Status of construction activity at the direct reduction plant in Corpus Christi 2 minutes spent reading

Status of construction activity at the direct reduction plant in Corpus Christi

Viktoria Steininger
Redaktionell verantwortlich für die Themen am Blog, recherchiert und schreibt Viktoria Steininger auch selbst und gibt mit Geschichten Einblicke in den voestalpine-Konzern.

Construction of the new direct reduction plant in Corpus Christi, Texas, is scheduled for completion late 2015 / early 2016. Once complete, two million tons of HBI (hot briquetted iron) will be produced here annually.

At EUR 550 million, the direct reduction plant currently being constructed in Corpus Christi is the voestalpine Group’s largest ever foreign investment. In future, the voestalpine Texas LLC plant will produce 2 million tons of HBI (hot briquetted iron) annually. This will generate an extra 150 jobs, 50% of which have already been filled.

Construction status in October 2015

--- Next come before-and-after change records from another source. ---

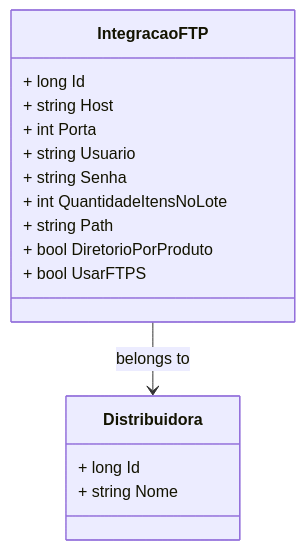
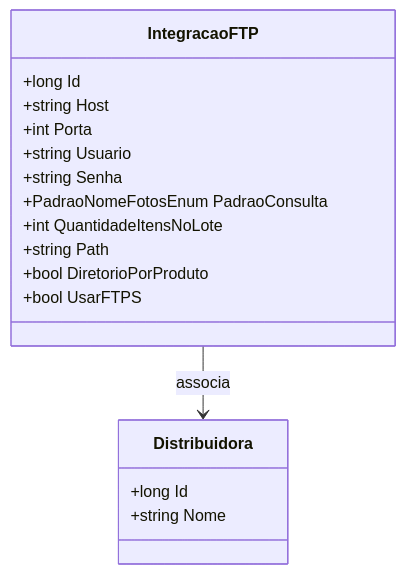
One commit to IsthmusSistemas/documentacao-tecnica changed the diagram in docs/b2b-dominio/IsthmusWinthor.Nucleo/IsthmusWinthor.Dominio/Entidades/IntegracaoFTP.md. Above: the diagram before and after it, drawn with Mermaid. The commit also changed other lines of this file and 882 other files, not shown here.

````diff
--- a/docs/b2b-dominio/IsthmusWinthor.Nucleo/IsthmusWinthor.Dominio/Entidades/IntegracaoFTP.md
+++ b/docs/b2b-dominio/IsthmusWinthor.Nucleo/IsthmusWinthor.Dominio/Entidades/IntegracaoFTP.md
@@ -21,21 +19,21 @@
 ```mermaid
 classDiagram
     class IntegracaoFTP {
-        + long Id
-        + string Host
-        + int Porta
-        + string Usuario
-        + string Senha
-        + int QuantidadeItensNoLote
-        + string Path
-        + bool DiretorioPorProduto
-        + bool UsarFTPS
+        +long Id
+        +string Host
+        +int Porta
+        +string Usuario
+        +string Senha
+        +PadraoNomeFotosEnum PadraoConsulta
+        +int QuantidadeItensNoLote
+        +string Path
+        +bool DiretorioPorProduto
+        +bool UsarFTPS
+    }
+    class Distribuidora {
+        +long Id
+        +string Nome
     }
 
-    class Distribuidora {
-        + long Id
-        + string Nome
-    }
-
-    IntegracaoFTP --> Distribuidora : belongs to
+    IntegracaoFTP --> Distribuidora : associa
 ```
````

Construction of the HBI plant is progressing quickly. The reduction tower has now almost reached its final height of 137 meters, and the plant’s own port is completely finished. Around 2,000 workers are currently active at the construction site so that building can be completed on schedule in late 2015 / early 2016. The production start is planned for the first half of 2016.

Direct reduction plant in Texas safeguards Austrian sites

60% of the HBI will be sold to external customers whilst 40% will be shipped to the voestalpine sites in Linz and Donawitz. As a result, the new HBI plant plays an important role in ensuring that steel will be produced in Austria over the long term. HBI is a high quality, environmentally-friendly pre-material which offers voestalpine many advantages:

  • Optimization of the blast furnace process with HBI
  • Improvements to the CO2 balance (by using natural gas rather than coke/coal)
  • Reduced need to buy in coke and a long-term reduction in raw material costs, as well as a
  • Reduction in regional dependencies.

These images show the status of the construction activities and the size of the plant.

Viktoria Steininger